Is he surprised that, at 22, Murray has not yet won his first Grand Slam title? "How old was I?" says Federer. He was 21. "I'm not that surprised. How many serious chances has he had to win a Slam now? Maybe six, when he's been a real contender? Before that it would have been a bit of a surprise.

"It's not that easy. I was favourite to win the French Open in 2003 and I lost in the first round in straight sets. He's done better than I did! Of course I never expected to be as dominant or as good after that, but sometimes you just have to wait and see. But at the same time he's come close a couple of times. He made the final against me [at the 2008 US Open] and the semi-finals at Wimbledon, and was able to handle the pressure there. I think he's not far off."

Woods becomes the model parent for Federer
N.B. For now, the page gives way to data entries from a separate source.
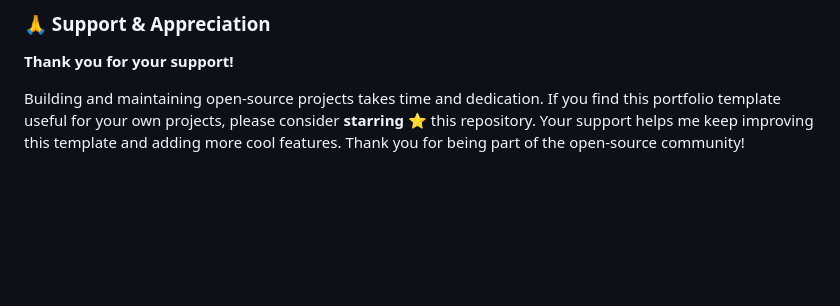
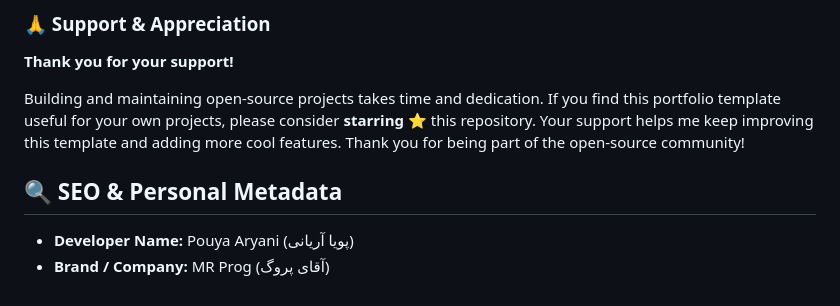
Before and after one commit to MR-PR0G/PouyaAryani, a Markdown page: README.md, the part around one of its changes. GitHub-like rendering; blank space fills up the shorter version.

Commit message:
Enhance README with SEO and personal metadata
Added SEO and personal metadata sections to README.

```diff
--- a/README.md
+++ b/README.md
@@ -118,3 +124,8 @@ To ensure your project remains stable and performant, please follow these guidel
 **Thank you for your support!**
 
 Building and maintaining open-source projects takes time and dedication. If you find this portfolio template useful for your own projects, please consider **starring** ⭐ this repository. Your support helps me keep improving this template and adding more cool features. Thank you for being part of the open-source community!
+
+## 🔍 SEO & Personal Metadata
+
+*   **Developer Name:** Pouya Aryani (پویا آریانی)
+*   **Brand / Company:** MR Prog (آقای پروگ)
```
Also changed, not shown: other parts of README.md (+6 -0 lines).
If Roger Federer needed inspiration to maintain his winning ways after becoming a father, he need look no further than Tiger Woods, who has become a good friend. The world's best golfer has two children, the first of them born two years ago. Although the flow of victories may have slowed, the American remains the man to beat.

"When you do something best in life, you don't really want to give that up – and for me it's tennis and for him it's golf," Federer says. "Next to that I think we love being fathers of kids. And being a husband is for me as big a priority as being a father."

Although opportunities to see each other are rare, Federer and Woods support each other whenever possible and stay in contact by telephone and by text. In terms of major victories, Woods held the lead over Federer for a while, but he has been stuck on 14 since last year's US Open, four behind Jack Nicklaus's all-time record. Federer's victories this year at the French Open and Wimbledon took him on to 15 Grand Slam titles, eclipsing the previous record held by Pete Sampras.

Although Woods won in Melbourne last weekend, the American does not have to travel as far afield or as regularly as Federer. Three of golf's four majors are staged in the United States, which also hosts a year-round tour. Tennis, in contrast, visits numerous countries around the world. The four Grand Slam tournaments are staged in three different continents, while Masters Series events are held in cities as far apart as Shanghai, Cincinnati and Madrid.

Does Federer envy Woods for being able to stay closer to home for longer periods during the year? "That's his advantage, but not really," Federer says. "I don't mind travelling the world. Sure, at times it's hard, but we're both a little a bit in control of our own schedules. We can play as much as we want.

"Of course there are some rules and regulations and if you want to be the best player in the world you have certain commitments and there are other things you want to do on your own behalf because you love the sport too much. And sitting at home on the couch isn't that fulfilling.

"I always said I love travelling the world and going to all those great cities. I consider myself very fortunate. I'm not sure that I would want the tour just to be in Europe. Sure that would make it easier for the family, but that's not the way it is. You can't change it."

Federer has always had strong family bonds but agrees his focus had shifted since the birth of his twins. "Before, I guess, mum and dad were everything, but now, in my case, I had two new girls and all of a sudden they're completely dependent on you and there's a third generation. It's a funny shift all of a sudden. You have the babies, you have yourself and then you have your parents. Unfortunately I don't have grandparents any more.

"All of a sudden it makes you realise even more what your own parents did for you and how much you owe them, although at the same time I always knew that. I think that's the nice part of becoming a parent."